Chandrasekhar Nair,who works closely with academic institutes and has a lab at the Indian Institute of Science (IISc-Bangalore) and focuses on taking products and low-cost healthcare diagnostics to rural India,said there is very little support for manufacturing in India. “The amount of government investment in innovation is huge,but you create an IP and then there’s nowhere to go. This makes Indian innovation ripe for acquisition by multinationals and the product may no longer be low cost and may not reach the common person,” said Nair,one of the founder-directors of Bigtec Labs.

Yet another project developed by Rao and his team,a low-cost ‘point of care system’,which can diagnose cardiac or heart diseases that go undetected in 40 per cent cases,faces similar obstacles.

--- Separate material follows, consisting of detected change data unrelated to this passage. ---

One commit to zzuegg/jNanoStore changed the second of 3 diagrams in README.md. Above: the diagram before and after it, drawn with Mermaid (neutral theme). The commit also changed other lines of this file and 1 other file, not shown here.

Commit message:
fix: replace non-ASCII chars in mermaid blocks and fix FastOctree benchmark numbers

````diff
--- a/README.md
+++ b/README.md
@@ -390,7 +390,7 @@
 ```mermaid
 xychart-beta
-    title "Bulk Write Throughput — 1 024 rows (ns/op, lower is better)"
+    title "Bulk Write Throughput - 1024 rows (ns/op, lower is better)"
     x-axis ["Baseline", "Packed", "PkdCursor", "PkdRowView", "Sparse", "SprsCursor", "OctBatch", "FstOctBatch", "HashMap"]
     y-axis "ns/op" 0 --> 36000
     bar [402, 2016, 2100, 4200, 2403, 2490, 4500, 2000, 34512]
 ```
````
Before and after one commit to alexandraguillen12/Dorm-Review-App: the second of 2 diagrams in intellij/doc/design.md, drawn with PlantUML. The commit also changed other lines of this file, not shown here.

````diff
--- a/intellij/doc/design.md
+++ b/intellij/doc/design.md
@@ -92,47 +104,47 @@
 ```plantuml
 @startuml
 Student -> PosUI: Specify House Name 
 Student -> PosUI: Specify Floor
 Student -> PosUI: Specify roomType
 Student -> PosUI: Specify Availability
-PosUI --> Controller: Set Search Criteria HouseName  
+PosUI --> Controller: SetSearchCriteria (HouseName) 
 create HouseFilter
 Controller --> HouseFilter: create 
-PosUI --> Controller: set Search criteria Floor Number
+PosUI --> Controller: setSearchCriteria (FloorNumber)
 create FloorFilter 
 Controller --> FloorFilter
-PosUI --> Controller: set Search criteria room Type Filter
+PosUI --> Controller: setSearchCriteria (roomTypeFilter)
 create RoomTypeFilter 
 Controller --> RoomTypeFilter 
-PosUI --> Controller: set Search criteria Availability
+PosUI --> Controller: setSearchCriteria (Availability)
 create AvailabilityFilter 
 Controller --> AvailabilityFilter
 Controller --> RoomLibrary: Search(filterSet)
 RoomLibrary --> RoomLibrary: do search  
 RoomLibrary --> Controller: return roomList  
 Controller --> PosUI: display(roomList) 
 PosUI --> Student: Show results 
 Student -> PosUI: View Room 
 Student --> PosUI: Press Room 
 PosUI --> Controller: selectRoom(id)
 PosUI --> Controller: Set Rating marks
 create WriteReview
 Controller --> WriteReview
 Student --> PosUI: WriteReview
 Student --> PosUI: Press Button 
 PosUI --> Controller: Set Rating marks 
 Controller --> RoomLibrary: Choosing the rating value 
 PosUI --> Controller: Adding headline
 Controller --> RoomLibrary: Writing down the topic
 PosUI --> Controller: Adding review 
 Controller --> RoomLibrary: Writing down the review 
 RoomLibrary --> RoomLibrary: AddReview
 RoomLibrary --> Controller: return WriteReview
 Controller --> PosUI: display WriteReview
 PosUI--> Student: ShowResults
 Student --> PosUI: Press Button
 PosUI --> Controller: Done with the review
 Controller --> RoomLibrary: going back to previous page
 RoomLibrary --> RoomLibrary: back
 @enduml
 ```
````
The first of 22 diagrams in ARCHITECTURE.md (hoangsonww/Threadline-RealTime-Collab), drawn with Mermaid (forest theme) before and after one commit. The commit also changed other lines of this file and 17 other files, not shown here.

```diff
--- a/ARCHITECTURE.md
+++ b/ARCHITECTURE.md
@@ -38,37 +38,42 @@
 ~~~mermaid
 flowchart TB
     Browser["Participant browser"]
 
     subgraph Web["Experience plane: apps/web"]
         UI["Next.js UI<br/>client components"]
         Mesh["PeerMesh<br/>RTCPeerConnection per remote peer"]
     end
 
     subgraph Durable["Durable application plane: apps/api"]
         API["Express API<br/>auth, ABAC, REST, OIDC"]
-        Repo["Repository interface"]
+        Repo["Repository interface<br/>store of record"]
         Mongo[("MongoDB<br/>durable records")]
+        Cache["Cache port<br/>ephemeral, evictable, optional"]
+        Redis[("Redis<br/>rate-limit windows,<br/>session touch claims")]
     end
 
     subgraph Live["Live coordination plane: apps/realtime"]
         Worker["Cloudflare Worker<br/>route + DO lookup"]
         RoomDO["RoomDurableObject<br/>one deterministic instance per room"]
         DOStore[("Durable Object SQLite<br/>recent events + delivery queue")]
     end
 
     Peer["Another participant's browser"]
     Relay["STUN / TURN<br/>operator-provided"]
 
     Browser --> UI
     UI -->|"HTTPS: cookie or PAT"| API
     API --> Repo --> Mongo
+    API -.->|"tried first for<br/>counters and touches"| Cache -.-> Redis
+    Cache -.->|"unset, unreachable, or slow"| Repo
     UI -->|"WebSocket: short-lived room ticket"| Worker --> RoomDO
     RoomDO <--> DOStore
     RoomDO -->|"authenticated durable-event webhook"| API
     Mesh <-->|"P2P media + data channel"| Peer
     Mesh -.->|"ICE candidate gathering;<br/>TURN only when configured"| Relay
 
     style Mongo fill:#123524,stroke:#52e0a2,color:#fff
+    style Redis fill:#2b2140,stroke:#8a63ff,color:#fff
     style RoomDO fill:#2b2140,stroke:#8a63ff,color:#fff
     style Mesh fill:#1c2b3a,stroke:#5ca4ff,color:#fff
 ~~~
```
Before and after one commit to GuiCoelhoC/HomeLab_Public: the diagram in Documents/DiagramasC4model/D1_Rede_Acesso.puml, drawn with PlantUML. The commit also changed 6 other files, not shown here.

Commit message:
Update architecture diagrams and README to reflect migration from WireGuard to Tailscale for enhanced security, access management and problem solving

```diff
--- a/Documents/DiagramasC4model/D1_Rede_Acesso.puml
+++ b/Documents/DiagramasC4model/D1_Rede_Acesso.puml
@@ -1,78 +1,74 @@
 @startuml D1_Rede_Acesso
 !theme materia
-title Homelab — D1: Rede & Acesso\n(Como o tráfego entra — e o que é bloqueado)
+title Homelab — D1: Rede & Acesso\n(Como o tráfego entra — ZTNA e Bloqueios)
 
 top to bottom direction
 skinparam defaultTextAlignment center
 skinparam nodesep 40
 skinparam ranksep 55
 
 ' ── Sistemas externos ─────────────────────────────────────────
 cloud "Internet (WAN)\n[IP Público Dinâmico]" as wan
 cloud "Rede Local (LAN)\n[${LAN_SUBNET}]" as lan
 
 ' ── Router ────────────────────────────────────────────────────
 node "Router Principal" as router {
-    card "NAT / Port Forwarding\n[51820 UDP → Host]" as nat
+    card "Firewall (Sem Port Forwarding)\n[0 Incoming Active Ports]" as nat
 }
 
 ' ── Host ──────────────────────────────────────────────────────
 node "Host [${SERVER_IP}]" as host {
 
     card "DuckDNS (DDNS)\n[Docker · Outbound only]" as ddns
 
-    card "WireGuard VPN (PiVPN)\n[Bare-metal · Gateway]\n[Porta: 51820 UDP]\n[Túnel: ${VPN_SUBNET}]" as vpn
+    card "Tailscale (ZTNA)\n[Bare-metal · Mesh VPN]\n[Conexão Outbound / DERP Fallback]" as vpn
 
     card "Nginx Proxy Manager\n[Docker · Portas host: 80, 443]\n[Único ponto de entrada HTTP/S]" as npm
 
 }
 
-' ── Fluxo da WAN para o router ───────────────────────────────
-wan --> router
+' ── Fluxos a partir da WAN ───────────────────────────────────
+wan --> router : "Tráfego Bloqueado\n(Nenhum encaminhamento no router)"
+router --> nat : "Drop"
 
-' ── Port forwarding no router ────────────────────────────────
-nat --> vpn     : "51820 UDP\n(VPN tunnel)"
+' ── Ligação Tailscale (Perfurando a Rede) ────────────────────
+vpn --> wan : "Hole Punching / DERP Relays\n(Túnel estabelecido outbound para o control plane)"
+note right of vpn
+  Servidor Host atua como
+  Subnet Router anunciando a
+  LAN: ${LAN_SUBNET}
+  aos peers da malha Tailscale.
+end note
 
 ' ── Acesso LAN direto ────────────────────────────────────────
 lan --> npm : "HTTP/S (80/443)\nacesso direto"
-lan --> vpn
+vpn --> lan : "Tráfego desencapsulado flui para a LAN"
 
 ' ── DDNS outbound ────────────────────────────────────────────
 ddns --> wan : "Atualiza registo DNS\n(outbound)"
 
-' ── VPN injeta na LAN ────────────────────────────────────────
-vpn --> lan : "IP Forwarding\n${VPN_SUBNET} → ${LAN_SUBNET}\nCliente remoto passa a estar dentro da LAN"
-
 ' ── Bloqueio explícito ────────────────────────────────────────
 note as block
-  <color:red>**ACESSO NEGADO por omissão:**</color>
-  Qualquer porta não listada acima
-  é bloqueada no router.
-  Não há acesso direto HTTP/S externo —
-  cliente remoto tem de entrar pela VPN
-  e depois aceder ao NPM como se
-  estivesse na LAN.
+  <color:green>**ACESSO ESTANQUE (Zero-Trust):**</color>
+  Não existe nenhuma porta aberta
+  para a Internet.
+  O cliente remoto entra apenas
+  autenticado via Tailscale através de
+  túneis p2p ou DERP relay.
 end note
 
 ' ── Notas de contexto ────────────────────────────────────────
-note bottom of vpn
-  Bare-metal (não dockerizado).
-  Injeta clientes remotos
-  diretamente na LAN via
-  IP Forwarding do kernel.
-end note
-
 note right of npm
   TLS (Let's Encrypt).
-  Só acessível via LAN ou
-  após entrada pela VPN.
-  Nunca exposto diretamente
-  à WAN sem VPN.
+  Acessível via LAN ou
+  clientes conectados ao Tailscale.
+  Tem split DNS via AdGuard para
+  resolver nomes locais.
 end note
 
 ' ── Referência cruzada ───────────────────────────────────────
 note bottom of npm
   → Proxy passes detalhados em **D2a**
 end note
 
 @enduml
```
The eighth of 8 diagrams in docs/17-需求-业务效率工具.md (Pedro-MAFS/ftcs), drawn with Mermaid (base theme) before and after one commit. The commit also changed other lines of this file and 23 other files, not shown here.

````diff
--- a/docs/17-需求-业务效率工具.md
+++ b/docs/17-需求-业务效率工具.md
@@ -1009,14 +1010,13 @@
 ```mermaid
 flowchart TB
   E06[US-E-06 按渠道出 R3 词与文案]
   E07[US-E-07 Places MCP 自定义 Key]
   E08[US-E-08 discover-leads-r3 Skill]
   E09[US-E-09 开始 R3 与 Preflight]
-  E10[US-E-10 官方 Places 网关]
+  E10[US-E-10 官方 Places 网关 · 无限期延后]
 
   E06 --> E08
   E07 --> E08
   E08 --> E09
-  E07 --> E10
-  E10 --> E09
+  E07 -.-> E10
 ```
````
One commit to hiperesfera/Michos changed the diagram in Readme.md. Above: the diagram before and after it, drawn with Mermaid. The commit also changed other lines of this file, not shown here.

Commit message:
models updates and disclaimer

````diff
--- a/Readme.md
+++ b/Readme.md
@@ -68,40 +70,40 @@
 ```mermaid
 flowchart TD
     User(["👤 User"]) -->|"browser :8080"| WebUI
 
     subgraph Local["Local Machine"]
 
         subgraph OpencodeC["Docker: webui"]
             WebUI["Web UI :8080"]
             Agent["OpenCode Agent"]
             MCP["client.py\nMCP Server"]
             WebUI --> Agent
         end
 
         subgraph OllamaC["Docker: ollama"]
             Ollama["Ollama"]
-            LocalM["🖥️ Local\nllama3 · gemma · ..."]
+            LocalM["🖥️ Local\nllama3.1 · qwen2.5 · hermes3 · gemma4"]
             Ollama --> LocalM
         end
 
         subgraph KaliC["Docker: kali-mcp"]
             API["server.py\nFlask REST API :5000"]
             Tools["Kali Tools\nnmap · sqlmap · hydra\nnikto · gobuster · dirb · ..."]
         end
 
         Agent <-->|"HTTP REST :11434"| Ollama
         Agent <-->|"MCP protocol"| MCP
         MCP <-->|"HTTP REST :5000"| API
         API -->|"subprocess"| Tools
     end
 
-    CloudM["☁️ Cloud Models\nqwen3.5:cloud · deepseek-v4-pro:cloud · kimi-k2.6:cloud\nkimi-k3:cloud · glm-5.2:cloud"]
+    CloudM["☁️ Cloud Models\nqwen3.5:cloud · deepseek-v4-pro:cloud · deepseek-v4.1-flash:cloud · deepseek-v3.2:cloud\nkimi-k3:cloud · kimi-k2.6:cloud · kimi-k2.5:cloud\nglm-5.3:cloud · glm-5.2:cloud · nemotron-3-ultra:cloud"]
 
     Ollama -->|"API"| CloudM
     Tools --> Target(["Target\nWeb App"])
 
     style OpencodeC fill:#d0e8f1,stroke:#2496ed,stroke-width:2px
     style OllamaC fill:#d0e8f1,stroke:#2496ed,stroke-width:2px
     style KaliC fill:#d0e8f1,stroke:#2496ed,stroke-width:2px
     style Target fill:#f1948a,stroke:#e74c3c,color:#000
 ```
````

“While US universities have been successful in this aspect because of its ecosystem and access to dedicated funding from venture capitalists,similar mechanism doesn’t exist here. It’s only recently that the government has woken up to this problem and now mechanisms have been put in place so start-ups can get grants of up to Rs 50 lakh from government agencies. However,this amount is very less if one is looking at setting up manufacturing facilities,” he said.